So Red Grant, knowing that I had some material I would not let him copy, and sensing that I was over a barrel, figured he could blackmail me into giving him some rare film.   He also didn’t count on one thing: I’m a pretty easy guy to get along with, but when you try to screw me over, as Red Grant did, I’ll crawl through the depths of hell with infected knees before I’ll let you win.  In short, he’s not getting anything from me… ever.
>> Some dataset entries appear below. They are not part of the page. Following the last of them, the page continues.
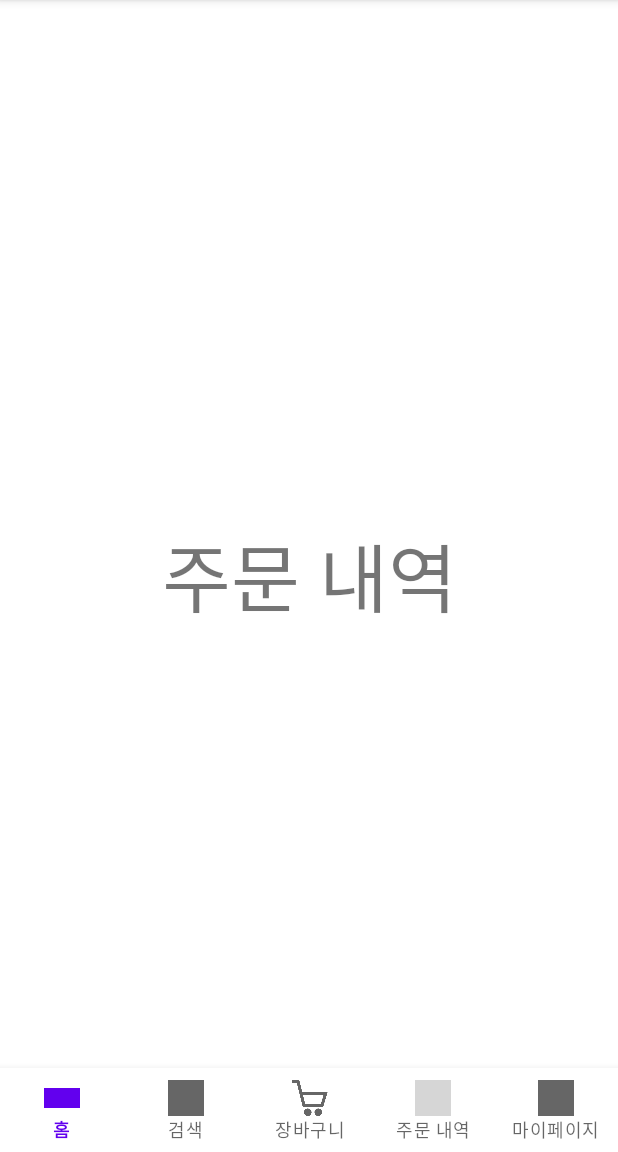
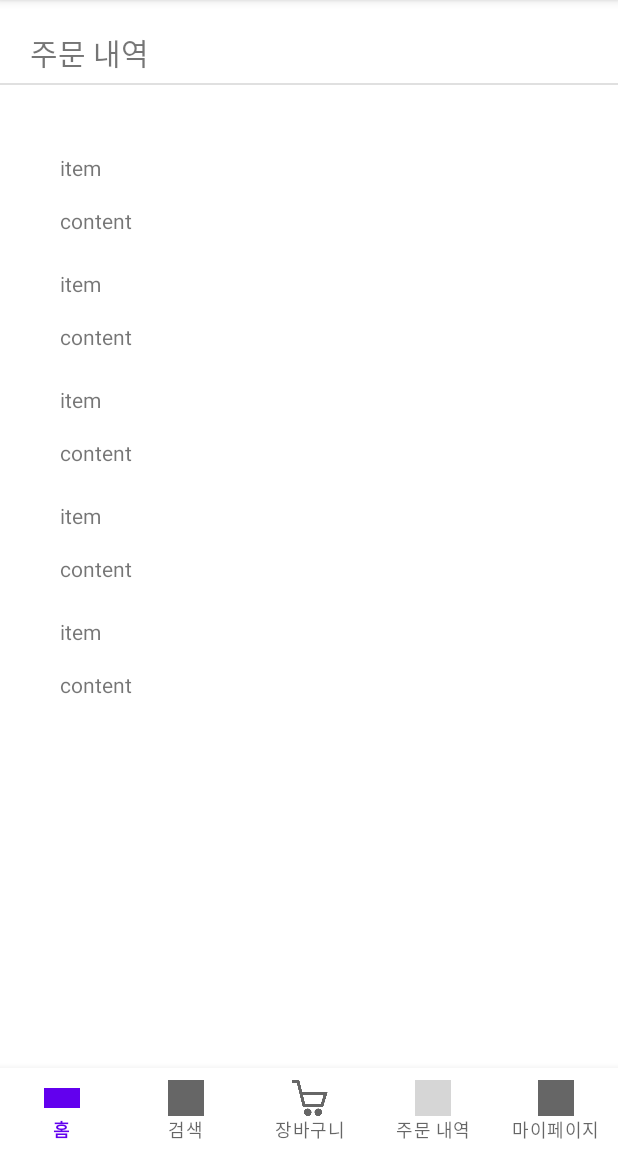
Before and after one commit to asapD/android, an Android app: the fragment MainMenuOrderlistFragment placed in its activity, on a phone screen of 412 x 824 dp, the part 84-1236 px from its top. Run offline under Robolectric (Android 15) with nearby library versions, the phone set to English and light mode, and no system bars; grey boxes are pictures that could not be loaded.

Commit message:
feat: add OrderlistFragment

```diff
--- a/app/build.gradle
+++ b/app/build.gradle
@@ -53,4 +53,5 @@ dependencies {
     implementation ('com.journeyapps:zxing-android-embedded:4.3.0') { transitive = false }
     implementation 'com.google.zxing:core:3.3.2'
 
+
 }
--- /dev/null
+++ b/app/src/main/java/com/example/asapd/ItemData.java
@@ -0,0 +1,39 @@
+package com.example.asapd;
+
+import java.util.ArrayList;
+
+public class ItemData {
+
+    String name;
+    String content;
+
+    public ItemData(String title, String content) {
+        this.name= title;
+        this.content = content;
+    }
+
+    public String getTitle() {
+        return name;
+    }
+
+    public void setTitle(String name) {
+        this.name = name;
+    }
+
+    public String getContent() {
+        return content;
+    }
+
+    public void setContent(String content) {
+        this.content = content;
+    }
+
+    public static ArrayList<ItemData> createList(int num){
+        ArrayList<ItemData> list = new ArrayList<ItemData>();
+
+        for(int i = 1; i <= num; i++){
+            list.add(new ItemData("item", "content"));
+        }
+        return list;
+    }
+}
--- a/app/src/main/java/com/example/asapd/MainMenuOrderlistFragment.java
+++ b/app/src/main/java/com/example/asapd/MainMenuOrderlistFragment.java
@@ -2,11 +2,16 @@ package com.example.asapd;
 
 import android.os.Bundle;
 
+import androidx.appcompat.app.AppCompatActivity;
 import androidx.fragment.app.Fragment;
+import androidx.recyclerview.widget.LinearLayoutManager;
+import androidx.recyclerview.widget.RecyclerView;
 
 import android.view.LayoutInflater;
 import android.view.View;
 import android.view.ViewGroup;
+
+import java.util.ArrayList;
 
 /**
  * A simple {@link Fragment} subclass.
@@ -14,6 +19,11 @@ import android.view.ViewGroup;
  * create an instance of this fragment.
  */
 public class MainMenuOrderlistFragment extends Fragment {
+
+
+    private RecyclerView mRecyclerView;
+    private RecyclerAdapter mRecyclerAdapter;
+    private ArrayList<ItemData> mList;
 
     // TODO: Rename parameter arguments, choose names that match
     // the fragment initialization parameters, e.g. ARG_ITEM_NUMBER
@@ -24,7 +34,7 @@ public class MainMenuOrderlistFragment extends Fragment {
     private String mParam1;
     private String mParam2;
 
-    public MainMenuOrderlistFragment() {
+    public MainMenuOrderlistFragment(){
         // Required empty public constructor
     }
 
@@ -59,6 +69,16 @@ public class MainMenuOrderlistFragment extends Fragment {
     public View onCreateView(LayoutInflater inflater, ViewGroup container,
                              Bundle savedInstanceState) {
         // Inflate the layout for this fragment
-        return inflater.inflate(R.layout.fragment_main_menu_orderlist, container, false);
+        ViewGroup rootView = (ViewGroup)inflater.inflate(R.layout.fragment_main_menu_orderlist, container, false);
+        mRecyclerView = (RecyclerView) rootView.findViewById(R.id.recyclerView);
+
+        mList = ItemData.createList(5);
+        mRecyclerView.setHasFixedSize(true);
+        mRecyclerAdapter = new RecyclerAdapter(getActivity(),mList);
+        mRecyclerView.setLayoutManager(new LinearLayoutManager(getActivity()));
+        mRecyclerView.setAdapter(mRecyclerAdapter);
+
+        return rootView;
+
     }
 }
--- /dev/null
+++ b/app/src/main/java/com/example/asapd/RecyclerAdapter.java
@@ -0,0 +1,62 @@
+package com.example.asapd;
+
+import android.content.Context;
+import android.view.LayoutInflater;
+import android.view.View;
+import android.view.ViewGroup;
+import android.widget.TextView;
+
+import androidx.annotation.NonNull;
+import androidx.fragment.app.FragmentActivity;
+import androidx.recyclerview.widget.RecyclerView;
+
+import java.util.ArrayList;
+import java.util.ConcurrentModificationException;
+
+public class RecyclerAdapter extends RecyclerView.Adapter<RecyclerAdapter.ViewHolder> {
+
+    private ArrayList<ItemData> mList =  new ArrayList<>();
+    private Context context;
+
+    public RecyclerAdapter(Context context, ArrayList<ItemData> mList) {
+        this.context = context;
+        this.mList = mList;
+    }
+
+    @Override
+    public ViewHolder onCreateViewHolder(ViewGroup parent, int viewType) {
+        View view = LayoutInflater.from(parent.getContext()).inflate(R.layout.item_list, parent, false);
+        return new ViewHolder(view);
+    }
+
+    @Override
+    public void onBindViewHolder(@NonNull ViewHolder holder, int position) {
+        holder.onBind(mList.get(position));
+    }
+
+    public void setItemList(ArrayList<ItemData> list){
+        this.mList = list;
+        notifyDataSetChanged();
+    }
+
+    @Override
+    public int getItemCount() {
+        return mList.size();
+    }
+
+    class ViewHolder extends RecyclerView.ViewHolder {
+        TextView title;
+        TextView content;
+
+        public ViewHolder(@NonNull View itemView) {
+            super(itemView);
+            title = (TextView) itemView.findViewById(R.id.title);
+            content = (TextView) itemView.findViewById(R.id.content);
+        }
+
+        void onBind(ItemData item){
+            title.setText(item.getTitle());
+            content.setText(item.getContent());
+        }
+    }
+}
--- a/app/src/main/res/layout/fragment_main_menu_orderlist.xml
+++ b/app/src/main/res/layout/fragment_main_menu_orderlist.xml
@@ -3,14 +3,46 @@
     xmlns:tools="http://schemas.android.com/tools"
     android:layout_width="match_parent"
     android:layout_height="match_parent"
-    tools:context=".MainMenuOrderlistFragment">
+    android:layout_gravity="center"
+    tools:context=".MainMenuMypageFragment">
 
-    <!-- TODO: Update blank fragment layout -->
-    <TextView
+    <LinearLayout
         android:layout_width="match_parent"
         android:layout_height="match_parent"
-        android:text="주문 내역"
-        android:gravity="center"
-        android:textSize="50sp"/>
+        android:layout_gravity="top"
+        android:orientation="vertical">
+
+        <TextView
+            android:id="@+id/textView5"
+            android:layout_width="wrap_content"
+            android:layout_height="wrap_content"
+            android:layout_marginStart="20dp"
+            android:layout_marginLeft="20dp"
+            android:layout_marginTop="20dp"
+            android:gravity="center"
+            android:text="주문 내역"
+            android:textSize="20sp" />
+
+        <View
+            android:id="@+id/divider3"
+            android:layout_width="match_parent"
+            android:layout_height="1dp"
+            android:layout_gravity="bottom"
+            android:layout_marginTop="5dp"
+            android:background="?android:attr/listDivider" />
+
+        <androidx.recyclerview.widget.RecyclerView
+            android:id="@+id/recyclerView"
+            android:layout_width="match_parent"
+            android:layout_height="match_parent"
+            android:layout_gravity="center"
+            android:layout_marginStart="10dp"
+            android:layout_marginLeft="10dp"
+            android:layout_marginTop="30dp"
+            android:layout_marginEnd="10dp"
+            android:layout_marginRight="10dp"
+            android:layout_marginBottom="60dp" />
+
+    </LinearLayout>
 
 </FrameLayout>
--- /dev/null
+++ b/app/src/main/res/layout/item_list.xml
@@ -0,0 +1,33 @@
+<?xml version="1.0" encoding="utf-8"?>
+<androidx.constraintlayout.widget.ConstraintLayout xmlns:android="http://schemas.android.com/apk/res/android"
+    xmlns:app="http://schemas.android.com/apk/res-auto"
+    xmlns:tools="http://schemas.android.com/tools"
+    android:layout_width="match_parent"
+    android:layout_height="wrap_content">
+
+    <TextView
+        android:id="@+id/title"
+        android:layout_width="85dp"
+        android:layout_height="40dp"
+        android:layout_marginTop="5dp"
+        android:gravity="center|left"
+        android:text="TextView"
+        app:layout_constraintEnd_toEndOf="parent"
+        app:layout_constraintHorizontal_bias="0.098"
+        app:layout_constraintStart_toStartOf="parent"
+        app:layout_constraintTop_toTopOf="parent" />
+
+    <TextView
+        android:id="@+id/content"
+        android:layout_width="138dp"
+        android:layout_height="23dp"
+        android:layout_marginTop="3dp"
+        android:layout_marginBottom="5dp"
+        android:gravity="center|left"
+        android:text="TextView"
+        app:layout_constraintBottom_toBottomOf="parent"
+        app:layout_constraintEnd_toEndOf="parent"
+        app:layout_constraintHorizontal_bias="0.117"
+        app:layout_constraintStart_toStartOf="parent"
+        app:layout_constraintTop_toBottomOf="@+id/title" />
+</androidx.constraintlayout.widget.ConstraintLayout>
```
But the drama isn’t over.  You see, Felix Leiter wants four times the money I had allotted to make the print, and Largo only speaks English through fractured Italian, so getting him a file as large as Kongo is a problem.  Also, Largo only makes a color positive print, whereas I’d stipulated a black and white negative.  Largo’s price is quite reasonable, but it’s not the product I need.

In the meantime, I sent a special envoy to talk to Felix Leiter, hoping that he could be talked down from the stratosphere of budget breaking.  That’s not gone well, either, since my special envoy just had to go to the hospital emergency room.

(Deleted here is a long Bondian sub-plot involving TV network head George Kaplan and the possibility of showing Kongo and even the Dr. Film show on national TV.  Trust me, it’s real… if you want to know about it, post a message in the comments or on the Dr. Film Facebook page.)

So how does this end?  Who will make the print?  Will it be Largo or Felix Leiter?  Will the print be finished in time for the Syracuse Cinefest?  Does George Kaplan exist? Will Kongo appear on his network or another one, and what of the fate of the mysterious Dr. Film?  Will James Bond be able to rescue the secret formula from the clutches of… oh, wait.

I really have no idea how this will end.  A lot of this is out of my hands.  I can only tell you that if it follows the pattern we’ve had so far, it will be dramatic, twisty, and unpredictable.  Welcome to my world.

Followup: Don’t miss continuing adventures as this plot continues to thicken.  Here is the next article in the series: Welcome to Brazil, Mr. Bond!